Making Sense of the Pulitzer Prize
The Pulitzer Prizes honoring excellence in journalism were handed out last week -- including the Public Service award to The Washington Post and The Guardian for their coverage of the Edward Snowden and the N.S.A. documents he leaked.
Some pundits said that was a signal from Pulitzer that what Snowden did was a public service, even though leaking those documents was a crime for which he is still a fugitive from the law.
"Yeah, but the journalism he contributed to was pretty significant journalism and I think the Pulitzer Board want to acknowledge that," said Kelly McBride of the Poynter Institute's "Sense-Making Project."
And this kind of situation is not unprecedented for the Pulitzer Prize.
"This journalism is comparable to the 1972 Pulitzer Prize which was awarded to the Pentagon Papers and The New York Times for that piece of journalism," McBride explained. "That was equally as controversial and back then the Pulitzer board actually issued a letter that said something like, "Hey we're not so sure about this but it was good journalism." I think you fast forward 40 years and this Pulitzer jury was convinced that this journalism will go down in history as significant."
So why no such letter from Pulitzer in the Snowden case?

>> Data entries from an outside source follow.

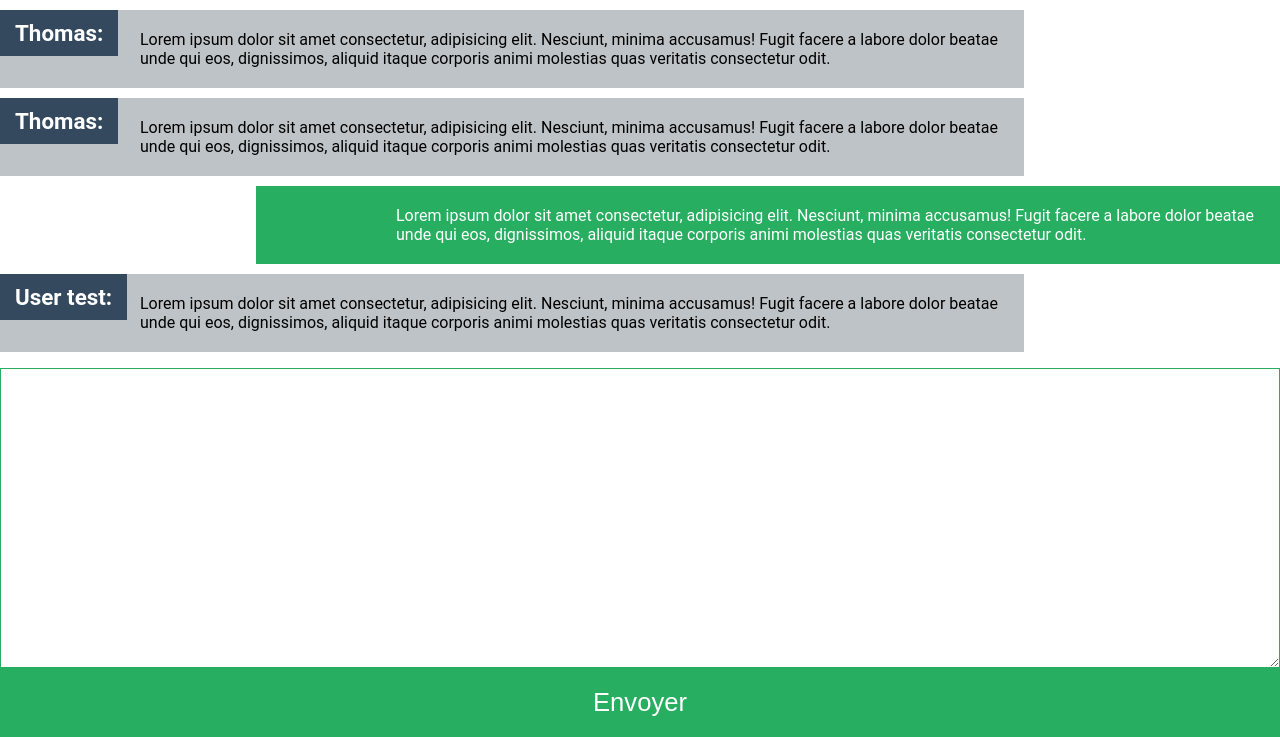
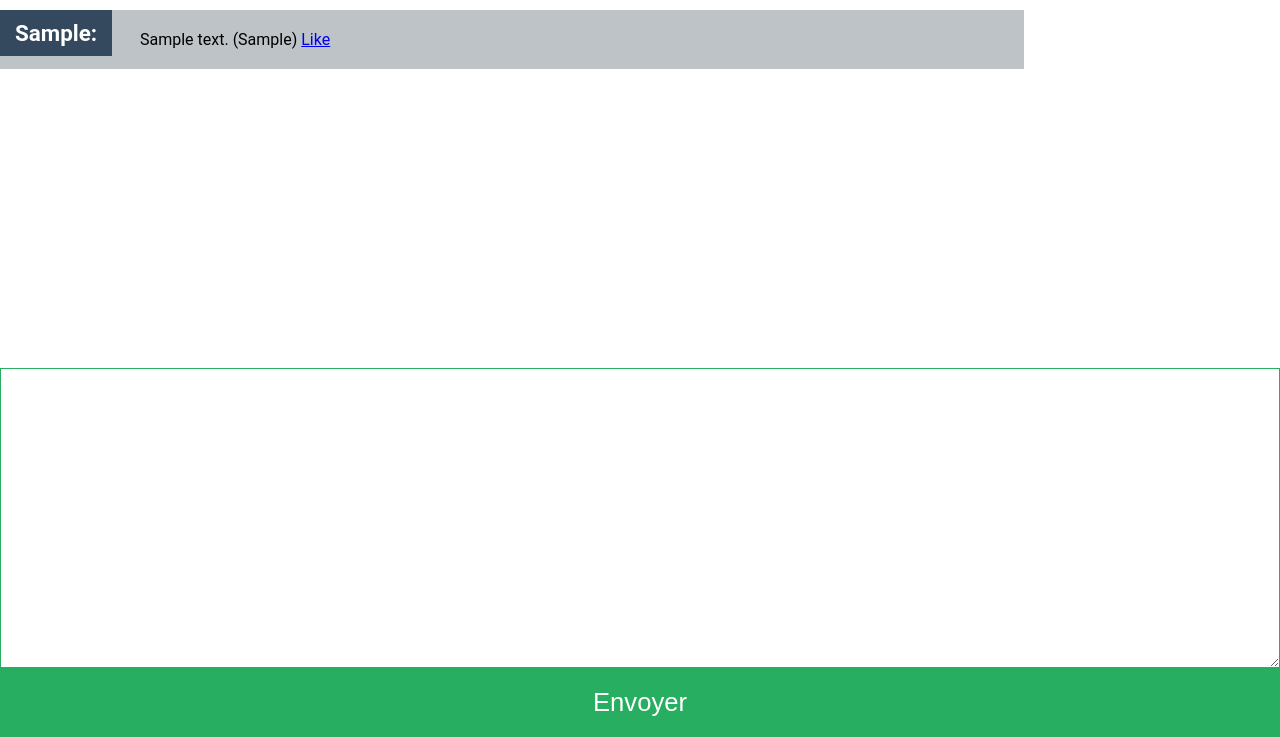
Before and after one commit to ThomasMouchelet/tchat-php, a PHP site: page /tchat.php in a window 1280 px wide. Shown: the part 63-800 px from the top of the page. Run offline with PHP 8.4, Linux system fonts and the light colour scheme; the visitor is signed in with stand-in values (Sample User, id 1); tables that the repository leaves empty or names only in its code hold one stand-in row (values such as "Sample post").

Commit message:
add likes

```diff
--- a/tchat.php
+++ b/tchat.php
@@ -23,22 +23,26 @@ if(!isset($_SESSION["pseudo"])){
     </nav>
 
     <div class="messages">
+
+    <?php
+    // Connect database
+    require("functions/database.php");
+    // INSERT prepare
+    $req = $db->prepare("SELECT * FROM users_messages");
+    // execute
+    $req->execute();
+
+    while ($result = $req->fetch(PDO::FETCH_ASSOC)){
+    ?>
         <div class="message">
-            <strong>Thomas:</strong>
-            <span>Lorem ipsum dolor sit amet consectetur, adipisicing elit. Nesciunt, minima accusamus! Fugit facere a labore dolor beatae unde qui eos, dignissimos, aliquid itaque corporis animi molestias quas veritatis consectetur odit.</span>
+            <strong><?= $result["pseudo"] ?>:</strong>
+            <span><?= $result["message"] ?></span>
+            <span>(<?= $result["likes"] ?>)</span>
+            <a href="functions/addLIke.php?id=<?= $result["id"] ?>">Like</a>
         </div>
-        <div class="message">
-            <strong>Thomas:</strong>
-            <span>Lorem ipsum dolor sit amet consectetur, adipisicing elit. Nesciunt, minima accusamus! Fugit facere a labore dolor beatae unde qui eos, dignissimos, aliquid itaque corporis animi molestias quas veritatis consectetur odit.</span>
-        </div>
-        <div class="message messageSession">
-            <span>Lorem ipsum dolor sit amet consectetur, adipisicing elit. Nesciunt, minima accusamus! Fugit facere a labore dolor beatae unde qui eos, dignissimos, aliquid itaque corporis animi molestias quas veritatis consectetur odit.</span>
-        </div>
-        <div class="message">
-            <strong>User test:</strong>
-            <span>Lorem ipsum dolor sit amet consectetur, adipisicing elit. Nesciunt, minima accusamus! Fugit facere a labore dolor beatae unde qui eos, dignissimos, aliquid itaque corporis animi molestias quas veritatis consectetur odit.</span>
-        </div>
-    </div>
+    <?php
+    }
+    ?>
 
     <form action="functions/setMessage.php" class="tchatForm" method="post">
         <textarea name="message"></textarea>
```
Also changed, not shown: functions/addLIke.php (added, +22 -0 lines).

"I think the committee is fairly confidant that the reporters who handled the Snowden information were not guilty of any crimes," McBride said. "So, they're not worried about any illegality. Although people have suggested that by receiving stolen information you're guilty of a crime."